Segment Start: Dataset extract
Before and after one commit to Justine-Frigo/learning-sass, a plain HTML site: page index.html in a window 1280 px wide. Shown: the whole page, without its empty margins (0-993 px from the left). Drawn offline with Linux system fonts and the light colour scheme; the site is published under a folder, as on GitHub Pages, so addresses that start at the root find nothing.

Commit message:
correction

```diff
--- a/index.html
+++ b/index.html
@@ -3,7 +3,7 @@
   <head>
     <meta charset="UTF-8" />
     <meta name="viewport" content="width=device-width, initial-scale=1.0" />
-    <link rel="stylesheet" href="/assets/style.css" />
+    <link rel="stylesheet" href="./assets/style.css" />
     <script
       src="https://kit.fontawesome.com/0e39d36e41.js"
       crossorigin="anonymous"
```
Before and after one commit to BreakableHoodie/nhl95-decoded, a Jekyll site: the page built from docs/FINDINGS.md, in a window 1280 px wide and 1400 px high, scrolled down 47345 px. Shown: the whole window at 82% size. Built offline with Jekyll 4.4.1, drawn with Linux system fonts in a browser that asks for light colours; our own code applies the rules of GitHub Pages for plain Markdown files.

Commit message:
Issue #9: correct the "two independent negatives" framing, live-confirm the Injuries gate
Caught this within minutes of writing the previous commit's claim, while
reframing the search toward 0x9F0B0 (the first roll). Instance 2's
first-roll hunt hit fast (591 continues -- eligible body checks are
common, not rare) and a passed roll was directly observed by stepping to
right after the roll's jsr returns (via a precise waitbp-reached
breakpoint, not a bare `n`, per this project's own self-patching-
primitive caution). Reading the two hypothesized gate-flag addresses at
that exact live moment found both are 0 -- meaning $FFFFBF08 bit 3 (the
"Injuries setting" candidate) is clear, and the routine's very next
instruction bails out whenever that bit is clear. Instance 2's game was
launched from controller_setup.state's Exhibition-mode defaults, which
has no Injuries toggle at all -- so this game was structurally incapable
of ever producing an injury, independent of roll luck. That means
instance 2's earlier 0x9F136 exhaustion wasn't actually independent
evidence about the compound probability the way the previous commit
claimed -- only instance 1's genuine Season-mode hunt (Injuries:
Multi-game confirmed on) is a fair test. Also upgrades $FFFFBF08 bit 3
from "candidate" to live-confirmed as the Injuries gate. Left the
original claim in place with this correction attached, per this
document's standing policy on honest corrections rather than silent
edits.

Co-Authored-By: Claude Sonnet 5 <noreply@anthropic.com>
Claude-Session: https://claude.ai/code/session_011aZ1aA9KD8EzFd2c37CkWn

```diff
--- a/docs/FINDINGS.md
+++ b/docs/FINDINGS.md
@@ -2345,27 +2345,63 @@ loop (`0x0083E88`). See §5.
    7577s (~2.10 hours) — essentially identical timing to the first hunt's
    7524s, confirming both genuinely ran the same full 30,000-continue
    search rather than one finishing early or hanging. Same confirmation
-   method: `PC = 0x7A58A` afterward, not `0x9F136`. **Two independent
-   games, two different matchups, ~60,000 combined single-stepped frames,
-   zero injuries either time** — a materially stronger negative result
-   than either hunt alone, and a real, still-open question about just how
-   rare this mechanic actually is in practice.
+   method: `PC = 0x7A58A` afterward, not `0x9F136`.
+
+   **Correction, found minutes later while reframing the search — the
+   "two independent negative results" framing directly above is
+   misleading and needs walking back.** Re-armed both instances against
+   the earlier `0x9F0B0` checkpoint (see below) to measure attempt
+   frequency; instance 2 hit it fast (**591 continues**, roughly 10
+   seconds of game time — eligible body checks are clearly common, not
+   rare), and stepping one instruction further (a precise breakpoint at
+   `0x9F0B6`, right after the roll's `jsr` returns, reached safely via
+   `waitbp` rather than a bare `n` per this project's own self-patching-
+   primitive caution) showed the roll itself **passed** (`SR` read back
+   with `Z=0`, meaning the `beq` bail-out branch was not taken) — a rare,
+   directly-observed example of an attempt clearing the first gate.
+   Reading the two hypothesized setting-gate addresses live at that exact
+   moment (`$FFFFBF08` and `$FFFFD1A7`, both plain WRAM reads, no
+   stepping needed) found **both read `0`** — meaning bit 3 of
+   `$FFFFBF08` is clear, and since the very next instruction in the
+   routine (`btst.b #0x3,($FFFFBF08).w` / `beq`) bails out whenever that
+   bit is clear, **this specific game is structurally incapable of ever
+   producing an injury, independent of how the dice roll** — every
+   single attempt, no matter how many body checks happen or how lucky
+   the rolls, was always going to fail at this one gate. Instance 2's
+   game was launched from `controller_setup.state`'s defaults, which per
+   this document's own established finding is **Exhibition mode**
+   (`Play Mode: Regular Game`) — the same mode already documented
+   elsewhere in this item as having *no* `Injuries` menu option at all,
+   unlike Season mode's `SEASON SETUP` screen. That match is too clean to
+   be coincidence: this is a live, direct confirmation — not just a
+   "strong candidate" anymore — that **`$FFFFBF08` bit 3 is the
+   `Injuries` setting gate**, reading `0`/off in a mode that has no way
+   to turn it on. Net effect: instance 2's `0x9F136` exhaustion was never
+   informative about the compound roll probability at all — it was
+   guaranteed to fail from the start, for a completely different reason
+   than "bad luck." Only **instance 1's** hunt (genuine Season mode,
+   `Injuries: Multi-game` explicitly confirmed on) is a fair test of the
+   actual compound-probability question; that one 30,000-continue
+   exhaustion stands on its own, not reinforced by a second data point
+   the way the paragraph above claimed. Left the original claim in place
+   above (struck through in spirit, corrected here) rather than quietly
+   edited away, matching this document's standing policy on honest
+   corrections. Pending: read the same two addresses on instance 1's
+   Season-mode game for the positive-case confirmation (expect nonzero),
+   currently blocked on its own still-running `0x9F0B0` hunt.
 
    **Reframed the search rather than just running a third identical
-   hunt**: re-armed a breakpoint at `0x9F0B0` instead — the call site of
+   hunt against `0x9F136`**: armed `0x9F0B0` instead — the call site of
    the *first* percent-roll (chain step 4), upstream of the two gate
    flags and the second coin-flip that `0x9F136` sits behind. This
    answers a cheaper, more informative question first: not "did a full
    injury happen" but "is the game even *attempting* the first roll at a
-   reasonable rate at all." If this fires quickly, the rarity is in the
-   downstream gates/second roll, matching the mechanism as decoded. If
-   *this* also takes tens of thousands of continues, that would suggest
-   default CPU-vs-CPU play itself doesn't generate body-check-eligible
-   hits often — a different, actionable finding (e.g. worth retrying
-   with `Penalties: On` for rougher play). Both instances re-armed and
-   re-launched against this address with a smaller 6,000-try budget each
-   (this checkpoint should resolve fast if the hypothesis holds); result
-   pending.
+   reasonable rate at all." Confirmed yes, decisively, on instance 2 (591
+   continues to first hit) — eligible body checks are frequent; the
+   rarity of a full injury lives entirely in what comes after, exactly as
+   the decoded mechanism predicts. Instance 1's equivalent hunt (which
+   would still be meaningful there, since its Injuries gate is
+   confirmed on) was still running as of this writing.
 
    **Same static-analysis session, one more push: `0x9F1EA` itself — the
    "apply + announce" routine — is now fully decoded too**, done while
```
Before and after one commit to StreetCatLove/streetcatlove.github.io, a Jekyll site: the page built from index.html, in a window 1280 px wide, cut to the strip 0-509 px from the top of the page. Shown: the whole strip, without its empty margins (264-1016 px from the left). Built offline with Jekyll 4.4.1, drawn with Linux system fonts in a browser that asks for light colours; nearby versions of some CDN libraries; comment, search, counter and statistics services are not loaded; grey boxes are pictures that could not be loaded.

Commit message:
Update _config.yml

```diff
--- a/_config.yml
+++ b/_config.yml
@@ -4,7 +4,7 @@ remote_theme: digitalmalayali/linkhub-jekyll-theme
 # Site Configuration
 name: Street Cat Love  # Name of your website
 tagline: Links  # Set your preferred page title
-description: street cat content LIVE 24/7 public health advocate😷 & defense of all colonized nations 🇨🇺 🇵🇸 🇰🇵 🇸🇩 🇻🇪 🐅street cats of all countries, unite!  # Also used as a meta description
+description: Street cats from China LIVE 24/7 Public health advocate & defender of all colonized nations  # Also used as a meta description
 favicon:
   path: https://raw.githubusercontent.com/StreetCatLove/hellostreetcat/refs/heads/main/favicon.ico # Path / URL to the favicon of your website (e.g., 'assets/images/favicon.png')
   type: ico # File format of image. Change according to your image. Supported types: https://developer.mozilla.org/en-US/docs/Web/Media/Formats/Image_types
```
Segment End: Dataset extract
:: Aim of the exercise ::
Determine, please, how many lines hold "first" in the records, and give that number by itself.

:: Solution for this task ::
8